• [DATASET CONTENT]:

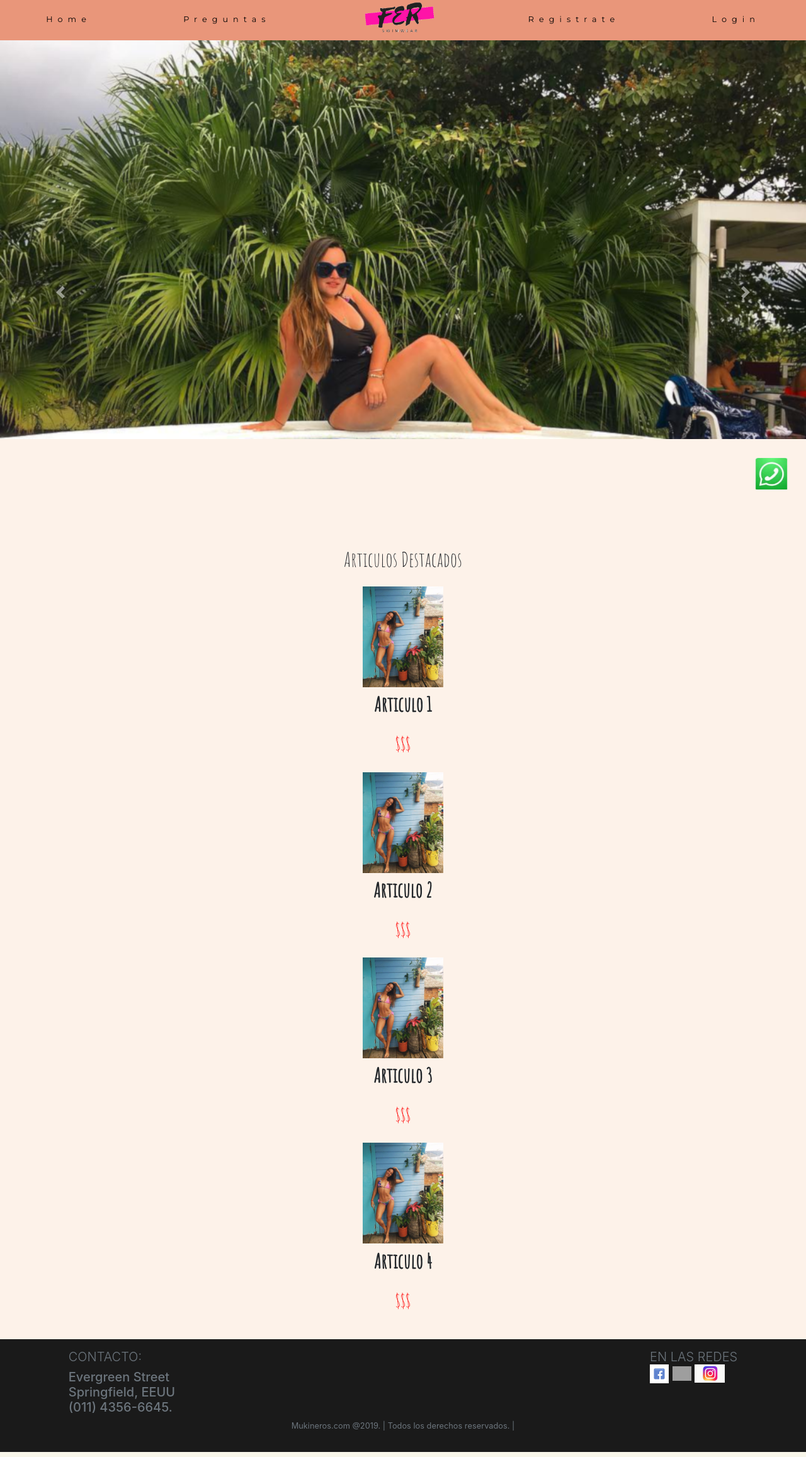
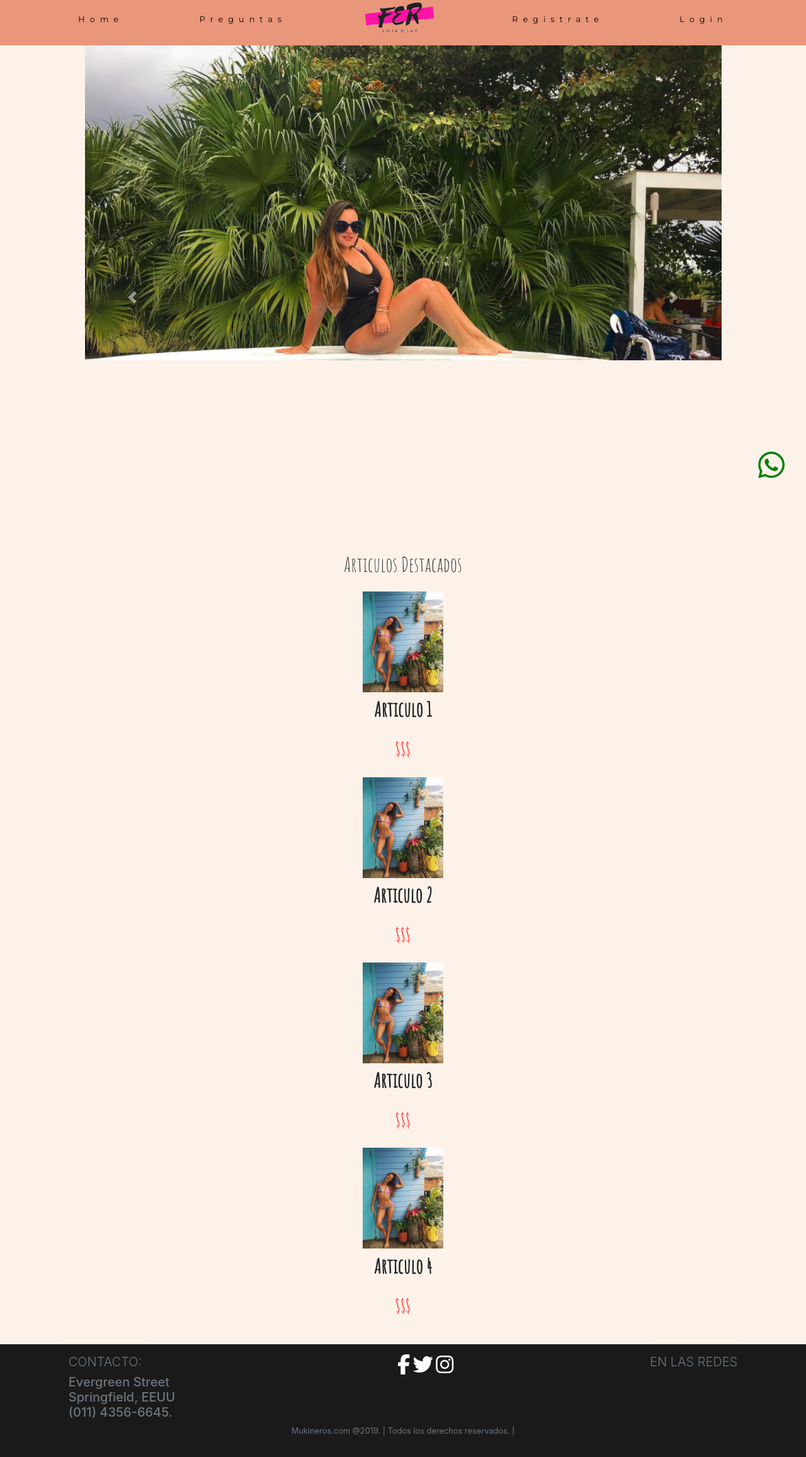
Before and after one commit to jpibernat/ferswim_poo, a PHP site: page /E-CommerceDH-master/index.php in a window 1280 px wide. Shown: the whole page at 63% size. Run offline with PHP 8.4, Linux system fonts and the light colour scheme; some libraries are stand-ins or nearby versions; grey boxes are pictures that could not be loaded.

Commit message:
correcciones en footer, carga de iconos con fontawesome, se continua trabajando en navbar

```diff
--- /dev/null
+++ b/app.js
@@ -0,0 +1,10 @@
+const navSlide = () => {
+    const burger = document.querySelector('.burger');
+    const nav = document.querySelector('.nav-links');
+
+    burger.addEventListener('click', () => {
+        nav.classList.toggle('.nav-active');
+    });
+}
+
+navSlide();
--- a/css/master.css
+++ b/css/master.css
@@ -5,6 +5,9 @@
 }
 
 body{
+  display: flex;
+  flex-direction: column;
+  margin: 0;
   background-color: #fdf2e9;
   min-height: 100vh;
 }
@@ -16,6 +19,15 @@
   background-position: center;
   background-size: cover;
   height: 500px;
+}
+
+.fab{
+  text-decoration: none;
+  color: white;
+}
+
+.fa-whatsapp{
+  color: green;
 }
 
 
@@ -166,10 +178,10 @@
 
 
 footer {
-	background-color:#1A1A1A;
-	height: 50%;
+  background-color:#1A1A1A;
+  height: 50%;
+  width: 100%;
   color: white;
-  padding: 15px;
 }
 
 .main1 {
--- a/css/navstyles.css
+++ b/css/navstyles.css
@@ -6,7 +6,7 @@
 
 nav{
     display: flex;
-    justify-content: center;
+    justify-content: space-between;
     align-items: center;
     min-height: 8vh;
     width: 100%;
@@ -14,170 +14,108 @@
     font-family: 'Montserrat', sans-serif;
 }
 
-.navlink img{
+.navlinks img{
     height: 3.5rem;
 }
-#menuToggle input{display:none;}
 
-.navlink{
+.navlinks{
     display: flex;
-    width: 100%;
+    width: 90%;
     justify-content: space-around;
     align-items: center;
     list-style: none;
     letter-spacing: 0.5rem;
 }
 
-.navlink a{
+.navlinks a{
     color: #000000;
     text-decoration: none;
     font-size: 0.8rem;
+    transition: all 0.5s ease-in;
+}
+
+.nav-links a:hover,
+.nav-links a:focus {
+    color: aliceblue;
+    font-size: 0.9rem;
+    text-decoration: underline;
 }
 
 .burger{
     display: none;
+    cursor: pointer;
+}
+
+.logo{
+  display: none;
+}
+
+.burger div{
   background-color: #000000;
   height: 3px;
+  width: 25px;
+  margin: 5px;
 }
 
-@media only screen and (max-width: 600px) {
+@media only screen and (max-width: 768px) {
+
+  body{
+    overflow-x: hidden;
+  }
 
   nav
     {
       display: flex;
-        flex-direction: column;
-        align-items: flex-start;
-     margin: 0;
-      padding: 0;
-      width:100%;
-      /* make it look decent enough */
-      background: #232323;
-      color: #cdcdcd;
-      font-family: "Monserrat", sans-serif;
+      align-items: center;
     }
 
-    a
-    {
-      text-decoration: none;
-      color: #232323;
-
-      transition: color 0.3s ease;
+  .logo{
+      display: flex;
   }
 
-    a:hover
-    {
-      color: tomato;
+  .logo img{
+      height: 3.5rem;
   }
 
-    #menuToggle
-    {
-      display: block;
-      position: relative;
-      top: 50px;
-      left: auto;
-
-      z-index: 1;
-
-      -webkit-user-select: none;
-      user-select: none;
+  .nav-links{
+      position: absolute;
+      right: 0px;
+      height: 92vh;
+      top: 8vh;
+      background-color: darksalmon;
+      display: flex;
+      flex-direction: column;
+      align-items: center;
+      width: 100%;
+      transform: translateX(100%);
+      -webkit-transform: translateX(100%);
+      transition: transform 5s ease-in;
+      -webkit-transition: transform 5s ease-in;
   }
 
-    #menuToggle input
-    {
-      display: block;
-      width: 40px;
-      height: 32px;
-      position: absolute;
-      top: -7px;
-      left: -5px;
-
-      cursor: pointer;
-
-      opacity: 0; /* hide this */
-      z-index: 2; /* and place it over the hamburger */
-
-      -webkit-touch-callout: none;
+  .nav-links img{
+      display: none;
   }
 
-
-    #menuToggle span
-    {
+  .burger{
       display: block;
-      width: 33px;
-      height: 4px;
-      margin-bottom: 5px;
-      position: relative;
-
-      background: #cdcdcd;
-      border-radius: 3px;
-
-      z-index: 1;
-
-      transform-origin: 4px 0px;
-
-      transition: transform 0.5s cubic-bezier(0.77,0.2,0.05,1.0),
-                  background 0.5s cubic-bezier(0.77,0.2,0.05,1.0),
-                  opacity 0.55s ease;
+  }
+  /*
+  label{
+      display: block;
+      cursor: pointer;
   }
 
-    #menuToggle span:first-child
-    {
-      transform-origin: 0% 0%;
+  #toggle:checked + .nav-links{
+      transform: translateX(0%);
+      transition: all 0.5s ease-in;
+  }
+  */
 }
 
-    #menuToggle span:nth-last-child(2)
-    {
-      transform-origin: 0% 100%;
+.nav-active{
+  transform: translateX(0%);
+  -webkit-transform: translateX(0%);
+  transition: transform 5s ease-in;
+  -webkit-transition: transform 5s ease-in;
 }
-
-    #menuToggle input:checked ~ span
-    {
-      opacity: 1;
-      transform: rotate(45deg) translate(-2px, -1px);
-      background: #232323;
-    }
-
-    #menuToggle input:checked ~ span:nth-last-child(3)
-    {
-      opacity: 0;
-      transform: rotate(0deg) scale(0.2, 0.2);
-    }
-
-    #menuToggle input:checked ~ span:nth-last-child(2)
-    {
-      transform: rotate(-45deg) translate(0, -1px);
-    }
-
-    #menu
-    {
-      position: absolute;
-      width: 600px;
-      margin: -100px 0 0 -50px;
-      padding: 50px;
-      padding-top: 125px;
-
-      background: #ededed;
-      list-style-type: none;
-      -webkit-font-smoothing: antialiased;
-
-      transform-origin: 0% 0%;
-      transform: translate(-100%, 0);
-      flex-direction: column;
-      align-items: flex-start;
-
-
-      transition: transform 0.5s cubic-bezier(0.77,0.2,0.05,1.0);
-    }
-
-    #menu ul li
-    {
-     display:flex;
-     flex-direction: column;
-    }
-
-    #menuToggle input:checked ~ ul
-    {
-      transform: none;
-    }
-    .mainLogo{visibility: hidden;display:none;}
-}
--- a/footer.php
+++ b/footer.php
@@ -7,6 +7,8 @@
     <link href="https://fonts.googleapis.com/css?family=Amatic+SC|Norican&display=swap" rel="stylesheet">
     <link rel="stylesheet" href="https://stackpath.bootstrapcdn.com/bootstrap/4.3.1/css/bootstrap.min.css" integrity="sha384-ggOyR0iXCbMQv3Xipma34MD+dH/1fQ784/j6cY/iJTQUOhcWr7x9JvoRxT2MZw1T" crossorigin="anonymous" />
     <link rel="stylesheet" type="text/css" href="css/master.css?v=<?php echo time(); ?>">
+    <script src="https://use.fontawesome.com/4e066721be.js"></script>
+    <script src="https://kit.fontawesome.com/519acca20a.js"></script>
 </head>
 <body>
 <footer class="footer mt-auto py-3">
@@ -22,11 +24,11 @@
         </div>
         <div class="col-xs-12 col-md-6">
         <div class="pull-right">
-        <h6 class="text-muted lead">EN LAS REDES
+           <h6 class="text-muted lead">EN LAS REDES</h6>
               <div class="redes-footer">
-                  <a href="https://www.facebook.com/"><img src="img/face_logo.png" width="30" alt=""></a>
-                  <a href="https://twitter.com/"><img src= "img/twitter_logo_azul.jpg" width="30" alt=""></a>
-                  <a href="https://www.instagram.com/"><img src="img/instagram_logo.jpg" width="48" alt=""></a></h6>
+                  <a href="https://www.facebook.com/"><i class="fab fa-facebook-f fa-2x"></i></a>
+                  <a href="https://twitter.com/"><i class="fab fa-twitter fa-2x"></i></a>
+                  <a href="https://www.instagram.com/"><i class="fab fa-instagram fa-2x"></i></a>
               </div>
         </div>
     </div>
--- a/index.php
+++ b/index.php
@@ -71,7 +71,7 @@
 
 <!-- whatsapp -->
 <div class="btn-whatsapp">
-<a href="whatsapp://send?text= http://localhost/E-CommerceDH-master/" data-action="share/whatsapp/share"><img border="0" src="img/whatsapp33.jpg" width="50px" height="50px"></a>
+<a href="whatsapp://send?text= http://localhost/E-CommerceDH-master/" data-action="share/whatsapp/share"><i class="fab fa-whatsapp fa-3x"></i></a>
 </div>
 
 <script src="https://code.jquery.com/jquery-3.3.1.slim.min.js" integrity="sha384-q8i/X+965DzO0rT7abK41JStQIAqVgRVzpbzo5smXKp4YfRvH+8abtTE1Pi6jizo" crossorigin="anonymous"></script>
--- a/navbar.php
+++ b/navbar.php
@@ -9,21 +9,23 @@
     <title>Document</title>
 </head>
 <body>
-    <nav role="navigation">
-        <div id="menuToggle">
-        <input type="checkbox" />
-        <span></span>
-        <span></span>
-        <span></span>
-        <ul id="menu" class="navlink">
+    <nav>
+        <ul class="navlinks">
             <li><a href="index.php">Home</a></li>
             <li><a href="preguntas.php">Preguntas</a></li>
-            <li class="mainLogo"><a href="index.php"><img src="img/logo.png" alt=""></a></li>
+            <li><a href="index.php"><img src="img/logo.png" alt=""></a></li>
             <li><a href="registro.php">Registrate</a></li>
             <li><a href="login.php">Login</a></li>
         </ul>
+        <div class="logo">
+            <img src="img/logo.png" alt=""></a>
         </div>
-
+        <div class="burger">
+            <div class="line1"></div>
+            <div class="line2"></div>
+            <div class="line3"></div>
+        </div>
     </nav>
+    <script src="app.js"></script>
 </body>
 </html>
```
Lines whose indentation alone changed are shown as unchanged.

• [TASK]: Count how many lines in the entries contain "height", then state that number alone.

• [TASK RESPONSE]: 12